WHAT TO DO => Find the lines of data that contain the string "United", then list them.
########################################
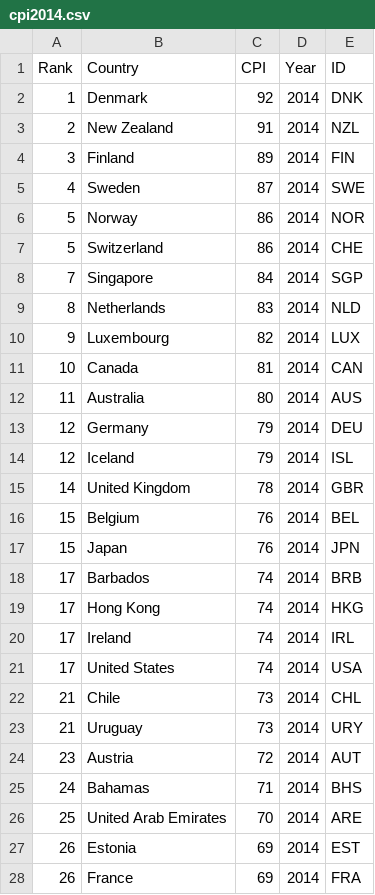
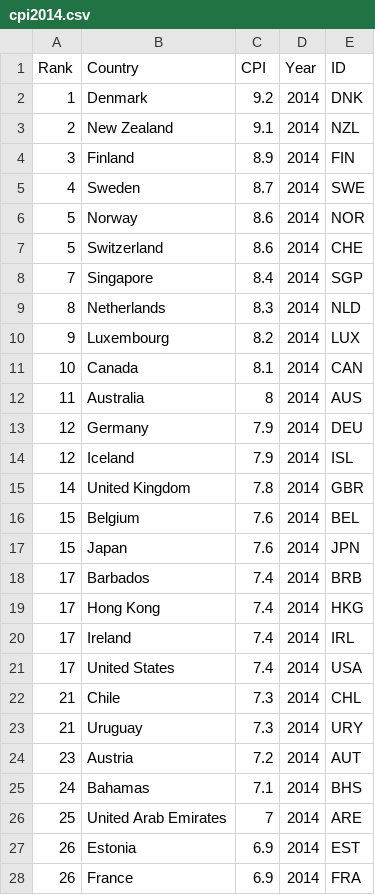
Before and after one commit to shlokadesai/coolNameHere, a CSV file: data/csv/cpi2014.csv, drawn as a sheet; only a part is shown; the diff covers the shown part only.

```diff
--- a/data/csv/cpi2014.csv
+++ b/data/csv/cpi2014.csv
@@ -1,28 +1,28 @@
 Rank,Country,CPI,Year,ID
-1,Denmark,92,2014,DNK
-2,New Zealand,91,2014,NZL
-3,Finland,89,2014,FIN
-4,Sweden,87,2014,SWE
-5,Norway,86,2014,NOR
-5,Switzerland,86,2014,CHE
-7,Singapore,84,2014,SGP
-8,Netherlands,83,2014,NLD
-9,Luxembourg,82,2014,LUX
-10,Canada,81,2014,CAN
-11,Australia,80,2014,AUS
-12,Germany,79,2014,DEU
-12,Iceland,79,2014,ISL
-14,United Kingdom,78,2014,GBR
-15,Belgium,76,2014,BEL
-15,Japan,76,2014,JPN
-17,Barbados,74,2014,BRB
-17,Hong Kong,74,2014,HKG
-17,Ireland,74,2014,IRL
-17,United States,74,2014,USA
-21,Chile,73,2014,CHL
-21,Uruguay,73,2014,URY
-23,Austria,72,2014,AUT
-24,Bahamas,71,2014,BHS
-25,United Arab Emirates,70,2014,ARE
-26,Estonia,69,2014,EST
-26,France,69,2014,FRA
+1,Denmark,9.2,2014,DNK
+2,New Zealand,9.1,2014,NZL
+3,Finland,8.9,2014,FIN
+4,Sweden,8.7,2014,SWE
+5,Norway,8.6,2014,NOR
+5,Switzerland,8.6,2014,CHE
+7,Singapore,8.4,2014,SGP
+8,Netherlands,8.3,2014,NLD
+9,Luxembourg,8.2,2014,LUX
+10,Canada,8.1,2014,CAN
+11,Australia,8,2014,AUS
+12,Germany,7.9,2014,DEU
+12,Iceland,7.9,2014,ISL
+14,United Kingdom,7.8,2014,GBR
+15,Belgium,7.6,2014,BEL
+15,Japan,7.6,2014,JPN
+17,Barbados,7.4,2014,BRB
+17,Hong Kong,7.4,2014,HKG
+17,Ireland,7.4,2014,IRL
+17,United States,7.4,2014,USA
+21,Chile,7.3,2014,CHL
+21,Uruguay,7.3,2014,URY
+23,Austria,7.2,2014,AUT
+24,Bahamas,7.1,2014,BHS
+25,United Arab Emirates,7,2014,ARE
+26,Estonia,6.9,2014,EST
+26,France,6.9,2014,FRA
```
Also changed, not shown: 148 edited cells elsewhere in this file, data/csv/cpi2012.csv, data/csv/cpi2013.csv, 43 other files.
########################################
EXERCISE RESPONSE =>
-14,United Kingdom,78,2014,GBR
-17,United States,74,2014,USA
-25,United Arab Emirates,70,2014,ARE
+14,United Kingdom,7.8,2014,GBR
+17,United States,7.4,2014,USA
+25,United Arab Emirates,7,2014,ARE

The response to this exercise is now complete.